[Change detection outputs]
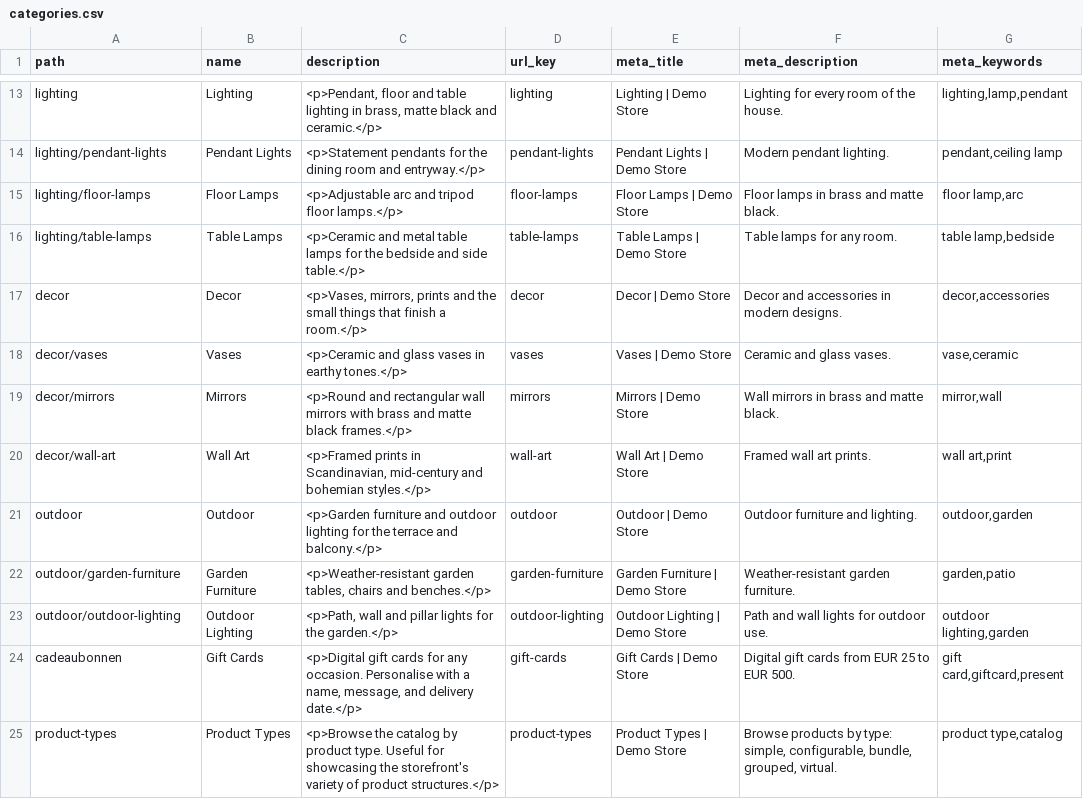
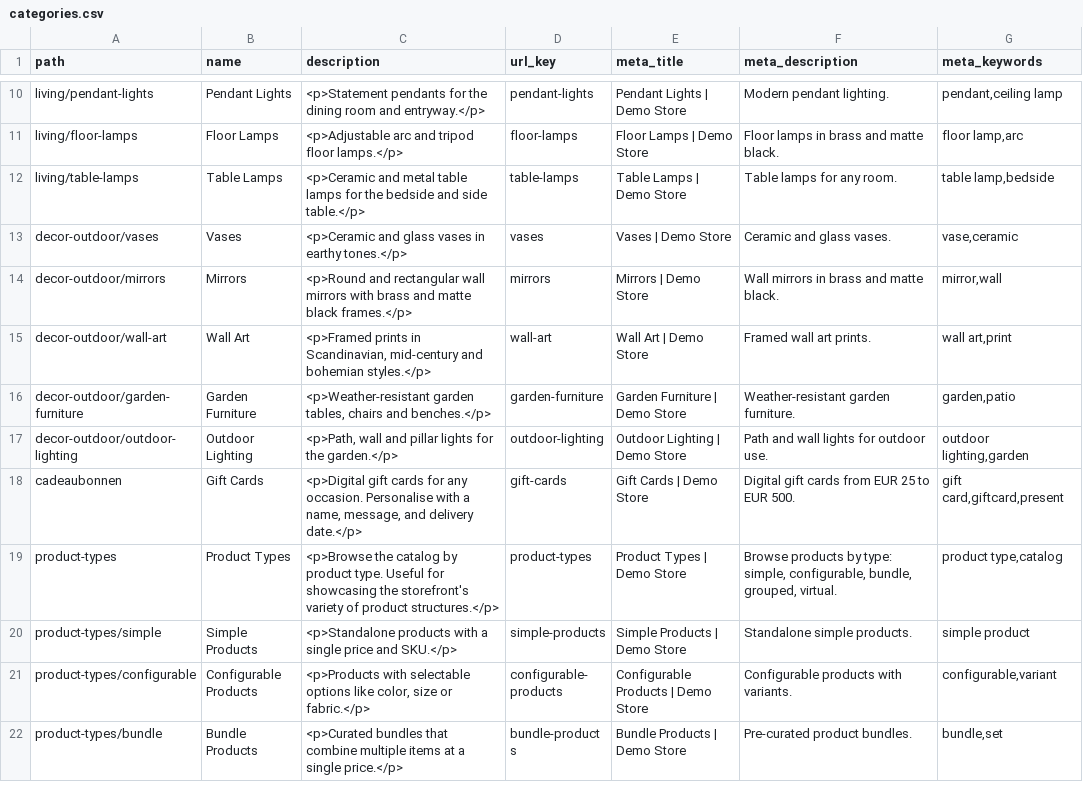
Before and after one commit to disrex-group/sample-data-themes, a CSV file: packages/theme-home-living/_files/i18n/en_US/categories.csv, drawn as a sheet; only a part is shown, gaps mark what is left out; the shorter side is filled out with more unchanged rows; removed rows and columns are numbered as before the commit, all else as after; the diff covers the shown part only; the diff names each change by its address in the sheet, - before the commit and + after, or states it on an @@ line.

```diff
--- a/packages/theme-home-living/_files/i18n/en_US/categories.csv
+++ b/packages/theme-home-living/_files/i18n/en_US/categories.csv
-row 13: lighting | Lighting | <p>Pendant, floor and table lighting in brass, matte black and ceramic.</p> | lighting | Lighting | Demo Store | Lighting for every room of the house. | lighting,lamp,pendant
-A10 (path): lighting/pendant-lights
+A10 (path): living/pendant-lights
-A11 (path): lighting/floor-lamps
+A11 (path): living/floor-lamps
-A12 (path): lighting/table-lamps
+A12 (path): living/table-lamps
-row 17: decor | Decor | <p>Vases, mirrors, prints and the small things that finish a room.</p> | decor | Decor | Demo Store | Decor and accessories in modern designs. | decor,accessories
-A13 (path): decor/vases
+A13 (path): decor-outdoor/vases
-A14 (path): decor/mirrors
+A14 (path): decor-outdoor/mirrors
-A15 (path): decor/wall-art
+A15 (path): decor-outdoor/wall-art
-row 21: outdoor | Outdoor | <p>Garden furniture and outdoor lighting for the terrace and balcony.</p> | outdoor | Outdoor | Demo Store | Outdoor furniture and lighting. | outdoor,garden
-A16 (path): outdoor/garden-furniture
+A16 (path): decor-outdoor/garden-furniture
-A17 (path): outdoor/outdoor-lighting
+A17 (path): decor-outdoor/outdoor-lighting
```
Also changed, not shown: 3 added rows, 3 removed rows and 8 edited cells elsewhere in this file, packages/theme-home-living/_files/base/categories.csv, packages/theme-home-living/_files/base/configurable_products.csv, 3 other files.
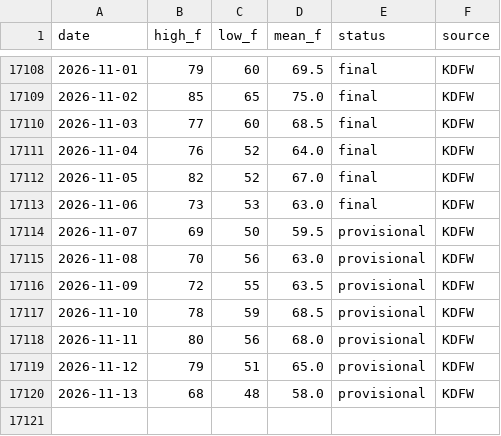
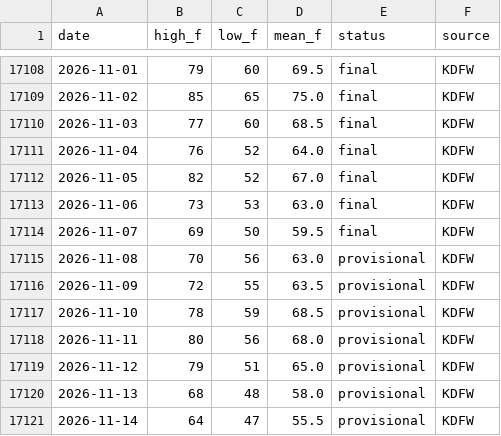
Before and after one commit to nightoftheoak/glowing-giggle, a CSV file: data/plano_daily.csv, drawn as a sheet; only a part is shown, gaps mark what is left out.

```diff
--- a/data/plano_daily.csv
+++ b/data/plano_daily.csv
@@ -17113,3 +17113,3 @@ date,high_f,low_f,mean_f,status,source
 2026-11-06,73,53,63.0,final,KDFW
-2026-11-07,69,50,59.5,provisional,KDFW
+2026-11-07,69,50,59.5,final,KDFW
 2026-11-08,70,56,63.0,provisional,KDFW
@@ -17120 +17120,2 @@ date,high_f,low_f,mean_f,status,source
 2026-11-13,68,48,58.0,provisional,KDFW
+2026-11-14,64,47,55.5,provisional,KDFW
```
Also changed, not shown: 1 other file.
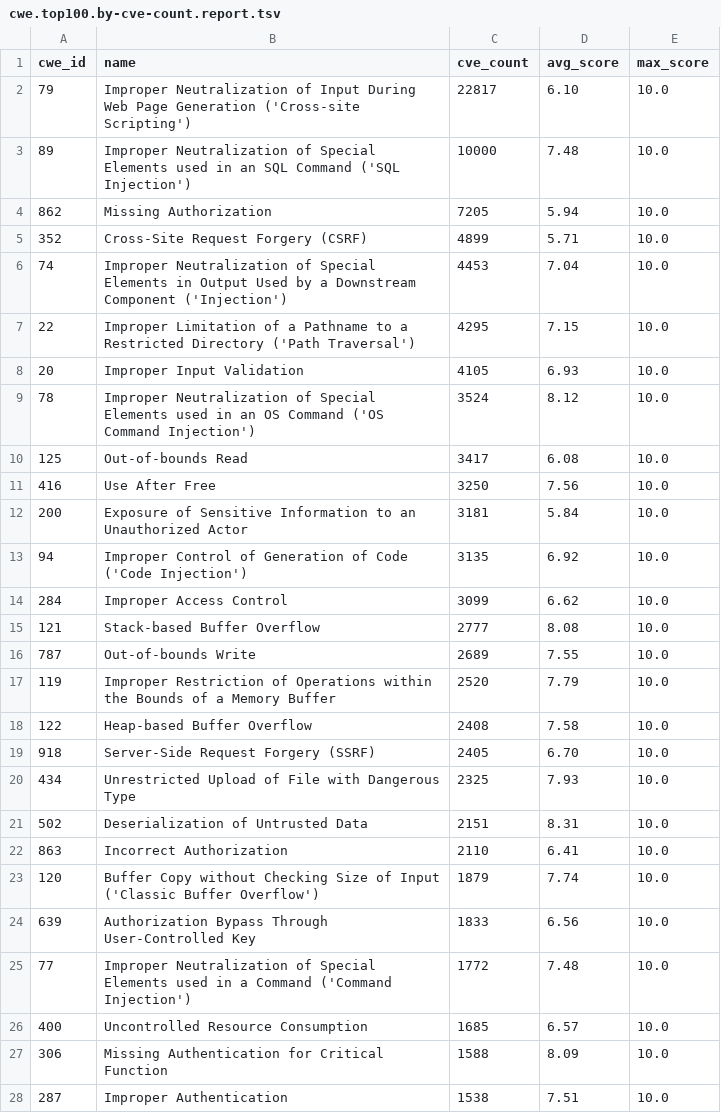
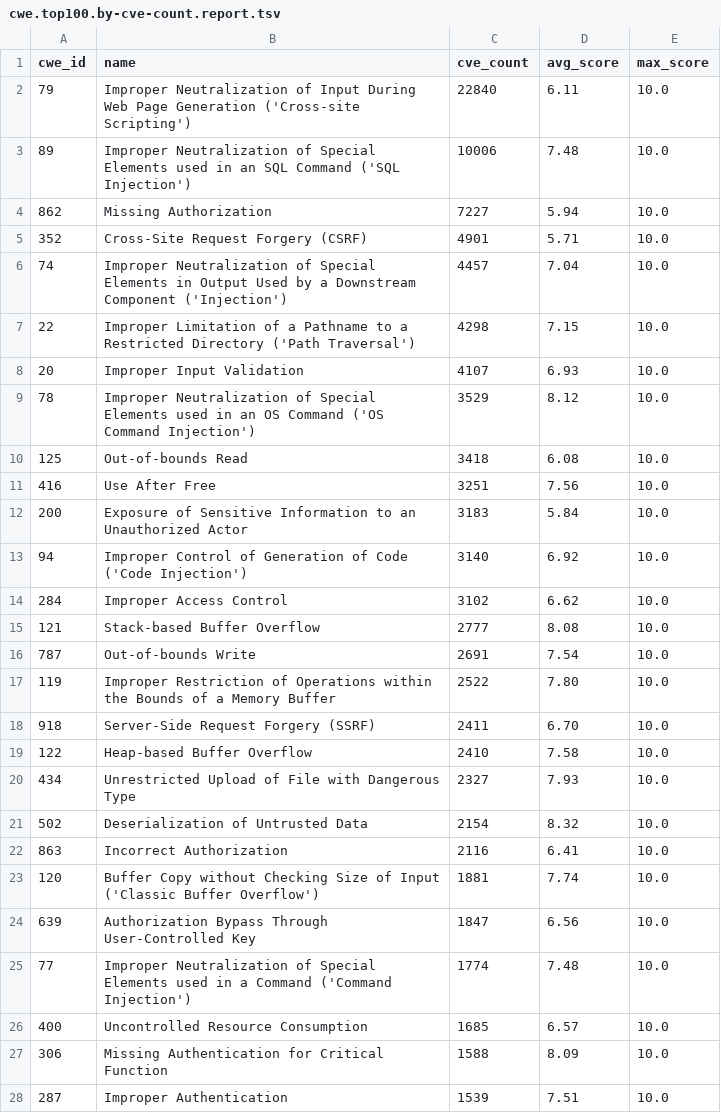
Before and after one commit to x-cmd/cve, a TSV file: report/cwe.top100.by-cve-count.report.tsv, drawn as a sheet; only a part is shown; the diff covers the shown part only.

```diff
--- a/report/cwe.top100.by-cve-count.report.tsv
+++ b/report/cwe.top100.by-cve-count.report.tsv
@@ -1,28 +1,28 @@
 cwe_id	name	cve_count	avg_score	max_score
-79	Improper Neutralization of Input During Web Page Generation ('Cross-site Scripting')	22817	6.10	10.0
-89	Improper Neutralization of Special Elements used in an SQL Command ('SQL Injection')	10000	7.48	10.0
-862	Missing Authorization	7205	5.94	10.0
-352	Cross-Site Request Forgery (CSRF)	4899	5.71	10.0
-74	Improper Neutralization of Special Elements in Output Used by a Downstream Component ('Injection')	4453	7.04	10.0
-22	Improper Limitation of a Pathname to a Restricted Directory ('Path Traversal')	4295	7.15	10.0
-20	Improper Input Validation	4105	6.93	10.0
-78	Improper Neutralization of Special Elements used in an OS Command ('OS Command Injection')	3524	8.12	10.0
-125	Out-of-bounds Read	3417	6.08	10.0
-416	Use After Free	3250	7.56	10.0
-200	Exposure of Sensitive Information to an Unauthorized Actor	3181	5.84	10.0
-94	Improper Control of Generation of Code ('Code Injection')	3135	6.92	10.0
-284	Improper Access Control	3099	6.62	10.0
+79	Improper Neutralization of Input During Web Page Generation ('Cross-site Scripting')	22840	6.11	10.0
+89	Improper Neutralization of Special Elements used in an SQL Command ('SQL Injection')	10006	7.48	10.0
+862	Missing Authorization	7227	5.94	10.0
+352	Cross-Site Request Forgery (CSRF)	4901	5.71	10.0
+74	Improper Neutralization of Special Elements in Output Used by a Downstream Component ('Injection')	4457	7.04	10.0
+22	Improper Limitation of a Pathname to a Restricted Directory ('Path Traversal')	4298	7.15	10.0
+20	Improper Input Validation	4107	6.93	10.0
+78	Improper Neutralization of Special Elements used in an OS Command ('OS Command Injection')	3529	8.12	10.0
+125	Out-of-bounds Read	3418	6.08	10.0
+416	Use After Free	3251	7.56	10.0
+200	Exposure of Sensitive Information to an Unauthorized Actor	3183	5.84	10.0
+94	Improper Control of Generation of Code ('Code Injection')	3140	6.92	10.0
+284	Improper Access Control	3102	6.62	10.0
 121	Stack-based Buffer Overflow	2777	8.08	10.0
-787	Out-of-bounds Write	2689	7.55	10.0
-119	Improper Restriction of Operations within the Bounds of a Memory Buffer	2520	7.79	10.0
-122	Heap-based Buffer Overflow	2408	7.58	10.0
-918	Server-Side Request Forgery (SSRF)	2405	6.70	10.0
-434	Unrestricted Upload of File with Dangerous Type	2325	7.93	10.0
-502	Deserialization of Untrusted Data	2151	8.31	10.0
-863	Incorrect Authorization	2110	6.41	10.0
-120	Buffer Copy without Checking Size of Input ('Classic Buffer Overflow')	1879	7.74	10.0
-639	Authorization Bypass Through User-Controlled Key	1833	6.56	10.0
-77	Improper Neutralization of Special Elements used in a Command ('Command Injection')	1772	7.48	10.0
+787	Out-of-bounds Write	2691	7.54	10.0
+119	Improper Restriction of Operations within the Bounds of a Memory Buffer	2522	7.80	10.0
+918	Server-Side Request Forgery (SSRF)	2411	6.70	10.0
+122	Heap-based Buffer Overflow	2410	7.58	10.0
+434	Unrestricted Upload of File with Dangerous Type	2327	7.93	10.0
+502	Deserialization of Untrusted Data	2154	8.32	10.0
+863	Incorrect Authorization	2116	6.41	10.0
+120	Buffer Copy without Checking Size of Input ('Classic Buffer Overflow')	1881	7.74	10.0
+639	Authorization Bypass Through User-Controlled Key	1847	6.56	10.0
+77	Improper Neutralization of Special Elements used in a Command ('Command Injection')	1774	7.48	10.0
 400	Uncontrolled Resource Consumption	1685	6.57	10.0
 306	Missing Authentication for Critical Function	1588	8.09	10.0
-287	Improper Authentication	1538	7.51	10.0
+287	Improper Authentication	1539	7.51	10.0
```
Also changed, not shown: 2 added rows, 2 removed rows and 26 edited cells elsewhere in this file, report/cve.report.tsv, report/cwe.top100.by-cve-count.since-2024.report.tsv, 6 other files.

» Task brief: The answer must be every line from the records above that contains the word "furniture", copied out.

» Written solution:
-row 21: outdoor | Outdoor | <p>Garden furniture and outdoor lighting for the terrace and balcony.</p> | outdoor | Outdoor | Demo Store | Outdoor furniture and lighting. | outdoor,garden
-A16 (path): outdoor/garden-furniture
+A16 (path): decor-outdoor/garden-furniture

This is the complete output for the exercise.